“[The] American Independent Party candidate for president … urged Veterans of Foreign Wars Thursday not to be misled by what he called ‘liberal left-wingers, guideline writers and newspaper editors.” The first line of the Associate Press story states the news in faded shades of cream and grey.
I consider whether to find this opening funny or disconcerting. “What were they thinking in 1968?” I ask, as I take a closer look at the faded old newspaper, crumbled decades ago around the dishes that I am unpacking. It turns out to be an article about George Wallace, a former Alabama Governor most known for his zealous support of racial segregation, not for his failed run for the presidency in 1968. As I read on, forty-seven years melt away and I am Sherri Roth, thirteen-year-old news freak and hopeful Lois Lane-style journalist, skimming the news as I search for answers to the burning questions about life that keep me awake at night as I try to understand the universe.

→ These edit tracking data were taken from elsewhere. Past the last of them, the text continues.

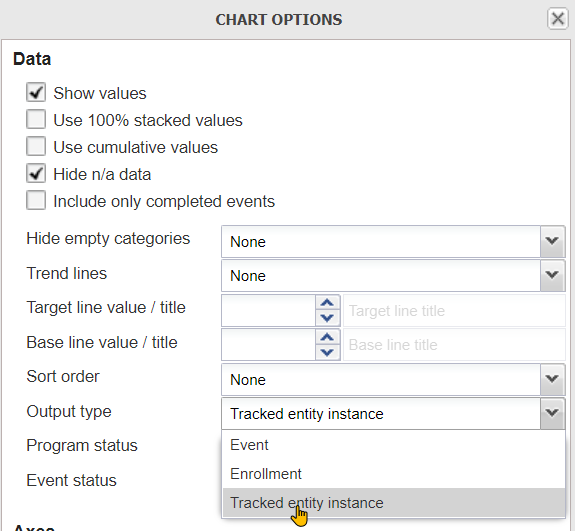
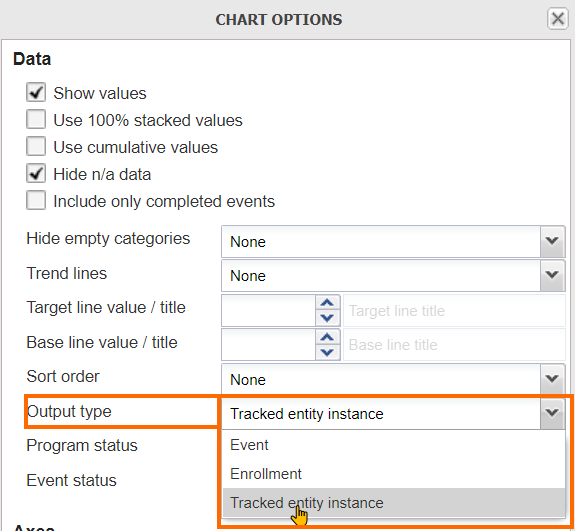
add EV learner's guide

Changed region(s): [[0.0296, 0.7232, 1.0, 1.0]]

diff --git a/content/tracker_use/tg_event_visualizer.md b/content/tracker_use/tg_event_visualizer.md
@@ -1,15 +1,35 @@
-# Trainer’s guide to Event Reports
+# Trainer’s guide to Event Visualizer
 
 ## What is this guide?
 
+This guide is a support document for DHIS2 Academy trainers for the session “Event Visualizer.” This session follows the standard Academy training approach with 
+
+1. a live demo session where the trainer demonstrate and explain the features, and 
+   
+2. a hands-on session with exercises where participants get to practice the same features.
+
+This guide will help the trainer prepare for the live demo session. The “Live Demo step by
+step” section has a detailed walkthrough of all the steps to demonstrate with
+explanations and screenshots that should be easy to follow. Use that when preparing for
+the live demo session.
+
+There is also a Quick Guide which lists the steps very briefly and this is meant as a lookup
+guide or “cheatsheet” WHILE doing the demo, to help the trainer remember all the steps
+and the flow of the demo.
 
 ## Learning objectives for this session
 
+1. Describe the event visualizer app
+2. Describe the event visualizer interface
+3. Understand how to create visualizations using tracker data
+4. Describe the limitations of event visualizer when working with tracker data
+
+
 ## Time Requirements
 
-Live Demo: 4 demos, 10 minutes each
-Hands-on Exercises: 4 exercises, 10 minutes each
-Assignment: 
+- Live Demo: 2 demos, 15 minutes each
+- Hands-on Exercises: 2 exercises, 10 minutes each
+- Assignment: 
 
 
 ## Background
@@ -34,10 +54,18 @@ In an in-person setting, the participants may be doing the demo with you at the 
 
 ## Quick Guide
 
-1. Review and create a bar chart showing AstraZeneca 1st and 2nd Doses by Location using the COVID-19 vaccination registry program. Discuss how this data is being pulled from all the events within the stage, meaning repeated event data will be included.
+1. Review the event visualizer interface
+
+2. Review and create a bar chart showing AstraZeneca 1st and 2nd Doses by Location using the COVID-19 vaccination registry program. 
+   - Program : COVID- COVID-19 Vaccination Registry, Stage: Vaccination
+   - Data : Dose Number : 1st dose, 2nd dose, Vaccine Name : AstraZeneca
+   - Period : This Year
+   - Org Unit : All level 2 OUs
+   
+   Discuss how this data is being pulled from all the events within the stage, meaning repeated event data will be included. This is not really a concern when using data from a non-repeatable stage.
    - Review saving and downloading the chart if needed
 
-2. Review the chart "COVID_CBS - Test Results" and discuss the difference between the output type options "Event" and "Tracked entity instance"
+3. Review the chart "COVID_CBS - Test Results" and discuss the difference between the output type options "Event" and "Tracked entity instance"
 
 ## Live Demo step by step
 
@@ -59,7 +87,7 @@ If choosing the start/end dates than you can select exact dates to filter events
 
 Open the chart "COVAC - AstraZeneca 1st and 2nd Doses by Location" within event visualizer.
 
-Event visualizer is particular adept at supporting outputs within both event and tracker programs as it relates to visualization of option sets. We can quite easily combine various filters within these option sets to see an aggregate representation of the cross section of these filters as applied to our data.
+Event visualizer is particular adept at supporting outputs within both event and tracker programs as it relates to the visualization of data elements using option sets. We can quite easily combine various filters across different data elements and option sets to see an aggregate representation of the cross section of these filters as applied to our data.
 
 This is the scenario we see with the chart that we are reviewing.
 
@@ -67,13 +95,18 @@ Review the Data Panel in particular.
 
 ![chart1_data_table](resources/images/event_visualizer/ev_chart1_data_table.png)
 
-We see here there is no output type selection here, just the program and the program stage. We are able to actually output a count of TEIs by using the options and this will be shown. We can not however combine data from multiple stages in event visualizer; this must be handled through the use of program indicators.
+We see here there is no output type selection here, just the program and the program stage. We are able to actually output a count of TEIs by using the options and this will be shown. We can not however combine data from multiple stages in event visualizer; charts using data from multiple program stages must be handled through the use of program indicators and data visualizer.
 
-As a review, you can re-create this chart. 
+As a review, you can re-create this chart. It has the following inputs:
+
+- Program : COVID- COVID-19 Vaccination Registry, Stage: Vaccination
+- Data : Dose Number : 1st dose, 2nd dose, Vaccine Name : AstraZeneca
+- Period : This Year
+- Org Unit : All level 2 OUs
 
 1. Favorites -> New
 2. Select the program (COVAC - COVID-19 Vaccination Registry) and stage (Vaccination)
-   1. Note here again there is no enrollment output type , event visualizer is using the "event" output type; meaning all events in a single stage are counted, by default
+   1. Note here again there is no enrollment output type , event visualizer is using the "event" output type by default; meaning all events in across all stages are counted in the totals being displayed
 3. Select the data (Dose Number : 1st dose, 2nd dose, Vaccine Name : AstraZeneca)
 
 ![chart1_data_table](resources/images/event_visualizer/ev_chart1_data_table.png)
@@ -116,9 +149,9 @@ and download the chart
 
 ### Review and modify the chart "COVID_CBS - Test Results"
 
-Open the chart "COVID_CBS - Test Results." Nothing in particular that is different about this chart; however we can note that it using data from Stage 3 - Lab Results in the surveillance program. This stage is repeatable, and by default we are seeing all of the results in this stage being displayed on the chart. 
+Open the chart "COVID_CBS - Test Results." Nothing so unique about this chart; however we can note that it using data from Stage 3 - Lab Results in the surveillance program. This stage is repeatable, and by default we are seeing all of the events in this program stage being displayed on the chart.
 
-Rather then counting the number of tests, what if we want the number of unique people with these test results? In event reports, we were able to use the enrollment type output to both count enrollments as well as combine data from multiple stages in one list. We do not have that option here, but we can count the number of tracked entities.
+Rather then counting the total number of tests with these results, what if we wanted the number of unique people with these test results? In event reports, we were able to use the enrollment type output to both count enrollments as well as combine data from multiple stages in one list. We do not have that option here, but we can count the number of tracked entities.
 
 Open the chart options and review the output type
 
@@ -131,8 +164,12 @@ We can see there are 3 options:
 
 ***NB***: Enrollment does not work as we can not pull data from multiple stages in event visualizer. It seems to be there incorrectly. Please ask the participant's to ignore this option.
 
-Select the option "Tracked entity instance" and update the chart. You should see a a few less positive cases identified within this org unit, as it is counting the number of TEI's uniquely, rather then the number of events containing this result. 
+Select the option "Tracked entity instance" and update the chart. You should see a a few less positive cases identified within this org unit when compared to the previous chart, as it is counting the number of TEI's uniquely, rather then counting the number of events matching the criteria of your filter(s).
 
 ![chart2_final](resources/images/event_visualizer/chart2_final_output.png)
 
 > Why the different language between event reports and event visualizer regarding the output type? The Enrollment output type in event reports allows you to display information unique to an enrollment, as well as obtain data across an entire enrollment (meaning you can review data from multiple program stages together in the line list; and obtain unique counts via the pivot table). The "Tracked entity instance" output type in event visualizer is much more limiting. It does not allow you to pull data from multiple program stages; it just let's you count the number of unique tracked entities (in this case individual people) that meet the criteria you have set via your filters within a program stage 1 or more times. This can be useful but it is important to identify this distinction.
+
+In explaining the concept above to the participant's, you can refer back to slide 4 in the presentation. 
+
+#### STOP! Have them perform *Exercise 2* in the learner's guide.

diff --git a/content/tracker_use/lg_event_visualizer.md b/content/tracker_use/lg_event_visualizer.md
@@ -1,0 +1,103 @@
+# Learner's Guide to Event Visualizer
+
+## What is this guide?
+
+This guide contains all exercises and detailed steps to perform them related to the use of event visualizer for the Tracker Use Level 1 academy. Please perform each of the exercises when prompted to by your instructors
+
+## Learning objectives for this session
+
+The overall objective of this session is to use the DHIS2 event reports app to review ***tracker*** data. Detailed objectives include:
+
+1. Describe the functions of the event visualizer app
+2. Describe the event visualizer interface
+3. Create visualizations using tracker data
+4. Describe the limitations of event visualizer when working with tracker data
+
+## Exercise 1
+
+### Review and create the chart "COVAC - AstraZeneca 1st and 2nd Doses by Location"
+
+Open the chart "COVAC - AstraZeneca 1st and 2nd Doses by Location" within event visualizer.
+
+Event visualizer is particular adept at supporting outputs within both event and tracker programs as it relates to the visualization of data elements using option sets. We can quite easily combine various filters across different data elements and option sets to see an aggregate representation of the cross section of these filters as applied to our data.
+
+This is the scenario we see with the chart that we are reviewing.
+
+Review the Data Panel in particular.
+
+![chart1_data_table](resources/images/event_visualizer/ev_chart1_data_table.png)
+
+We see here there is no output type selection here, just the program and the program stage. We are able to actually output a count of TEIs by using the options and this will be shown. We can not however combine data from multiple stages in event visualizer; charts using data from multiple program stages must be handled through the use of program indicators and data visualizer.
+
+As a review, you can re-create this chart. It has the following inputs:
+
+- Program : COVID- COVID-19 Vaccination Registry, Stage: Vaccination
+- Data : Dose Number : 1st dose, 2nd dose, Vaccine Name : AstraZeneca
+- Period : This Year
+- Org Unit : All level 2 OUs
+
+1. Favorites -> New
+2. Select the program (COVAC - COVID-19 Vaccination Registry) and stage (Vaccination)
+   1. Note here again there is no enrollment output type , event visualizer is using the "event" output type by default; meaning all events in across all stages are counted in the totals being displayed
+3. Select the data (Dose Number : 1st dose, 2nd dose, Vaccine Name : AstraZeneca)
+
+![chart1_data_table](resources/images/event_visualizer/ev_chart1_data_table.png)
+
+3. Select the Period (This Year)
+
+![chart1_period](resources/images/event_visualizer/chart1_period.png)
+
+4. Select the org unit (All provinces, or user sub-units)
+
+![chart1_OU](resources/images/event_visualizer/chart1_OU.png)
+
+5. Modify the layout
+
+![chart1_layout](resources/images/event_visualizer/chart1_layout.png)
+
+Update the chart to review your output.
+
+![chart1_output](resources/images/event_visualizer/chart1_initial_output.png)
+
+The chart is not sorted and does not have a title as is the case with the saved chart reviewed earlier. You can open up the options panel and add in these details.
+
+![chart1_options](resources/images/event_visualizer/chart1_options.png)
+
+Then proceed to update your chart to view the final output. 
+
+![chart1_final](resources/images/event_visualizer/chart1_final_output.png)
+
+#### Other features as a refresher
+
+You can also save the chart using the favorites menu
+
+![ev_save](resources/images/event_visualizer/ev_save_menu.png) 
+
+and download the chart
+
+![ev_download](resources/images/event_visualizer/ev_download_menu.png)
+
+## Exercise 2
+
+### Review and modify the chart "COVID_CBS - Test Results"
+
+Open the chart "COVID_CBS - Test Results." Nothing so unique about this chart; however we can note that it using data from Stage 3 - Lab Results in the surveillance program. This stage is repeatable, and by default we are seeing all of the events in this program stage being displayed on the chart.
+
+Rather then counting the total number of tests with these results, what if we wanted the number of unique people with these test results? In event reports, we were able to use the enrollment type output to both count enrollments as well as combine data from multiple stages in one list. We do not have that option here, but we can count the number of tracked entities.
+
+Open the chart options and review the output type
+
+![chart2_options](resources/images/event_visualizer/chart2_options.png)
+
+We can see there are 3 options:
+1. Event
+2. Enrollment
+3. Tracked Entity Instance
+
+***NB***: Enrollment does not work as we can not pull data from multiple stages in event visualizer. It seems to be there incorrectly. Please ignore this option.
+
+Select the option "Tracked entity instance" and update the chart. You should see a a few less positive cases identified within this org unit when compared to the previous chart, as it is counting the number of TEI's uniquely, rather then counting the number of events matching the criteria of your filter(s).
+
+![chart2_final](resources/images/event_visualizer/chart2_final_output.png)
+
+> Why the different language between event reports and event visualizer regarding the output type? The Enrollment output type in event reports allows you to display information unique to an enrollment, as well as obtain data across an entire enrollment (meaning you can review data from multiple program stages together in the line list; and obtain unique counts via the pivot table). The "Tracked entity instance" output type in event visualizer is much more limiting. It does not allow you to pull data from multiple program stages; it just let's you count the number of unique tracked entities (in this case individual people) that meet the criteria you have set via your filters within a program stage 1 or more times. This can be useful but it is important to identify this distinction.

diff --git a/content/tracker_use/tg_event_reports.md b/content/tracker_use/tg_event_reports.md
@@ -232,6 +232,16 @@ You will only see the data which meets this criteria
 
 ![covac_line_filters_display](resources/images/event_reports/table2_line_covac_filters_displayed.png)
 
+### Other features as a refresher
+
+You can also show them how to save the report using the favorites menu
+
+![ev_save](resources/images/event_visualizer/ev_save_menu.png) 
+
+and download the report
+
+![ev_download](resources/images/event_visualizer/ev_download_menu.png)
+
 #### STOP! Have them perform *Exercise 1* in the learner's guide.
 
 ### Create a list type event report for a repeatable stage using the COVID-19 surveillance program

“George C. Wallace” I read “devoted much of his speech … to attacks on communism.” I have to smile. Attacks on communism seem quaint and harmless today, although thirteen-year-old Sherri Roth was under the firm impression that both Lenin and Marx specifically advocated tyranny, massacres, and cruelty. It will be a few more years before she is surprised to learn that Communism is merely an economic philosophy and not a mandate to do evil.
In his speech, captured in a copy of The Wichita Eagle from a Friday August 23 of long ago, Wallace took potshots at newspapers for being soft on Fidel Castro. He also decried anarchists, saying both they and communists “imperil this country internally and externally.” Young Sherri Roth isn’t sure exactly what an anarchist is, but the older Sherrie Cronin is pretty sure that Wallace was referring to hippies. The VFW of 1968 was not particularly fond of this group, and her suspicions are strengthened when she reads that “He was interrupted 25 times by applause, [and] given a standing ovation as he finished.”
Okay. This is starting to sound more like the news of today. Except for those poor guideline writers, that is. Even Rush Limbaugh doesn’t rail against guideline writers, at least as far as I know. What did they do back then to piss off George Wallace?
“Guideline writers in Washington are trying to … cover every aspect of life, even to the point of telling a person when he should get up and when he should go to bed,” Wallace complained. Oh. Some government study must have recommended getting eight hours of sleep each night. Looks like that constituted government overreach in Wallace’s opinion.
I sigh as I remember some of the Tea Party complaints that have made the news recently. In 1968 you might have been able to buy a men’s pullover for $2.66 and a woman’s panty girdle for only a dollar, but other things haven’t changed all that much in forty seven years. Would George Wallace have a shot at the presidency today? You have to wonder.
For more notes from 47 years ago, where 13 year old Sherri Roth reports the news from the Friday August 23, 1968 Wichita Eagle, see my other blogs posts for the Vietnam Edition and the Race Relations Edition.
[From page 15A of the Friday August 23, 1968 Wichita Eagle from the Associated Press News Service]